This is a catch-up after a blogging-free period for me. In the meantime, I have been sharing things via twitter. Many of these are culled from my tweets.
Here are the links:
The UK's Royal Automobile Club Foundation has released a detailed study of British parking policy and practice. The 113 page report (PDF) is called "Spaced Out: Perspectives on parking policy". Fascinating data and many interesting insights. But I suspect I won't agree with everything coming out of an automobile association. More on this some other time I hope.
Market Urbanism blog is having a guided reading and discussion of Donald Shoup's 'The High Cost of Free Parking'. Start here, then go here, and then here.
- a brief one from Mark Chase
- and a longer one from Design Observer
The US Federal Highway Administration (FHWA) has just published "Contemporary Approaches to Parking Pricing: A Primer". Hat tip via the IPI Parking Matters blog where you will find a link for the download. This primer is useful! Many insights and clear explanations of the key basics and sensible innovations. And it is very readable.
A bunch of links commenting on California's push to (mildly) reform parking minimums (AB904). Sadly, the effort is now on hold until next year. These are in reverse chronological order.
- A post mortem from LA Streetsblog
- Unexpected Opposition Dooms California Parking Reform Measure (for now)
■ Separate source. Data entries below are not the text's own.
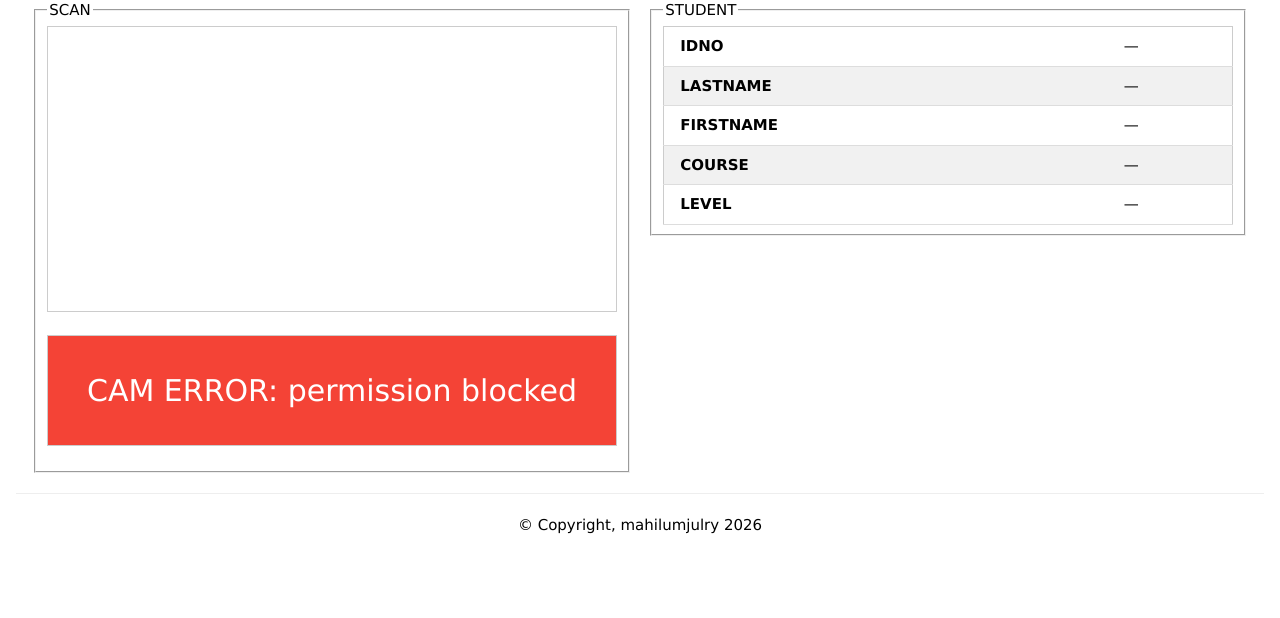
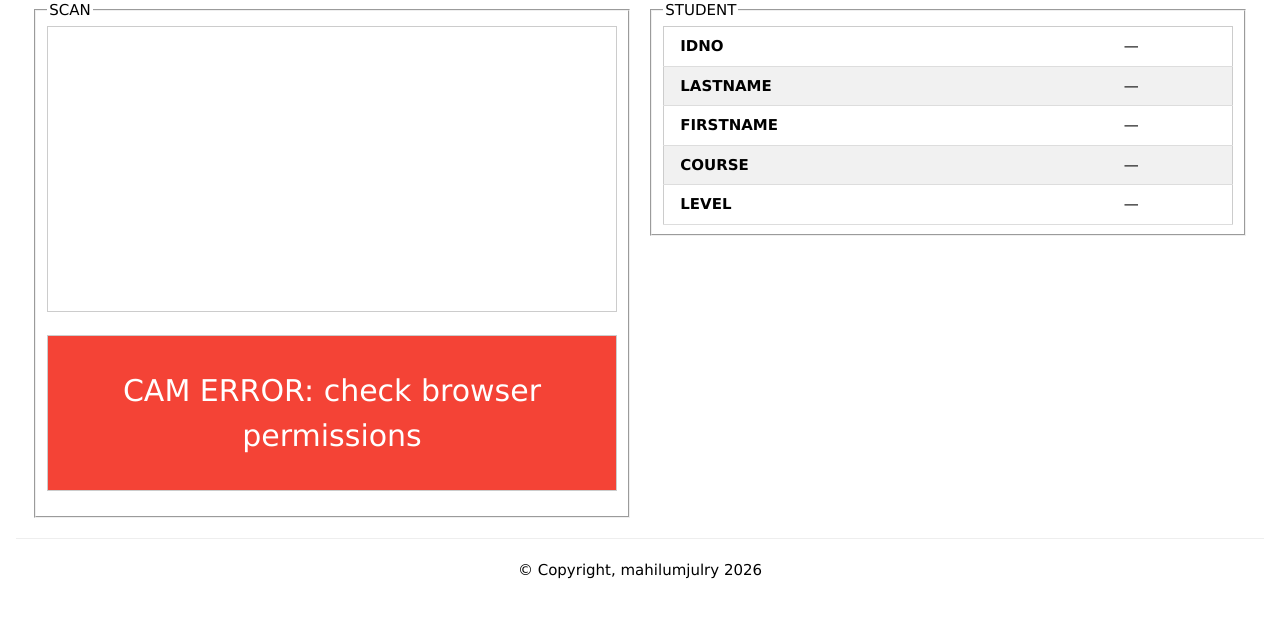
Before and after one commit to worriee/python-finals, a Flask app: page /scan in a window 1280 px wide. Shown: the part 88-706 px from the top of the page. Run offline with Flask 3, Linux system fonts and the light colour scheme.

Commit message:
fix: detailed error messages

```diff
--- a/templates/scan.html
+++ b/templates/scan.html
@@ -35,8 +35,8 @@
 	var busy = false;
 	var paused = false;
 	var CAM_MSG = {
-		NotAllowedError: 'CAM ERROR: permission blocked',
-		NotReadableError: 'CAM ERROR: scrcpy issue'
+		NotAllowedError: 'CAM ERROR: check browser permissions',
+		NotReadableError: 'CAM ERROR: check scrcpy'
 	};
 
 	function show(color, text){
@@ -62,18 +62,18 @@
 		.then(function(r){ return r.json(); })
 		.then(function(d){
 			if(d.ok){
-				show('w3-green', 'FOUND — ' + d.lastname + ', ' + d.firstname);
+				show('w3-green', 'FOUND: ' + d.lastname + ', ' + d.firstname);
 				document.getElementById('d_idno').textContent = d.idno;
 				document.getElementById('d_lastname').textContent = d.lastname;
 				document.getElementById('d_firstname').textContent = d.firstname;
 				document.getElementById('d_course').textContent = d.course;
 				document.getElementById('d_level').textContent = d.level;
 			}
-			else show('w3-red', 'UNKNOWN CODE');
+			else show('w3-red', 'UNKNOWN QR CODE');
 			paused = true;
 			setTimeout(function(){ paused = false; }, 2000);
 		})
-		.catch(function(e){ show('w3-red', 'ERROR — ' + e.message); })
+		.catch(function(e){ show('w3-red', 'ERROR: ' + e.message); })
 		.finally(function(){ busy = false; });
 	}
 
@@ -102,7 +102,7 @@
 			})
 			.catch(function(){ /* keep the phase-1 camera */ });
 		})
-		.catch(function(e){ show('w3-red', CAM_MSG[e.name] || 'CAM ERROR: device cam issue'); });
+		.catch(function(e){ show('w3-red', CAM_MSG[e.name] || 'CAM ERROR: device/cam issue'); });
 	}
 
 	startCamera();
```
- Donald Shoup's critique of California APA's view on the Bill
- Michael Manville's letter to California APA
- Market Urbanism blog is perplexed that libertarians at the Reason Foundation also opposed the bill and irritated by APA California's stand
Felix Salmon disagrees (vigorously!) with critics of New York City's proposed outsourcing of its on-street parking pricing and management.
Is charging for parking “un-Australian”? | The Urbanist
"All may park. All must pay. All should read". The Washington Post on Arlington's difficult but successful decision to end free parking at parking meters for people with disabilities.
Last year, a Welsh town decided to do without parking wardens. After a year without parking enforcement, the parking chaos forced them to bring back the wardens.
A hair raising story on the perils of being a parking vigilante in Moscow (via RIA Novosti)
Meta note: Most of the links this time are from the western world, even though I am in Singapore and despite the fact that I visited both China and Indonesia recently! Note to self: make more effort to collect topical parking items from other parts of the world even if they don't come to hand as easily as western ones.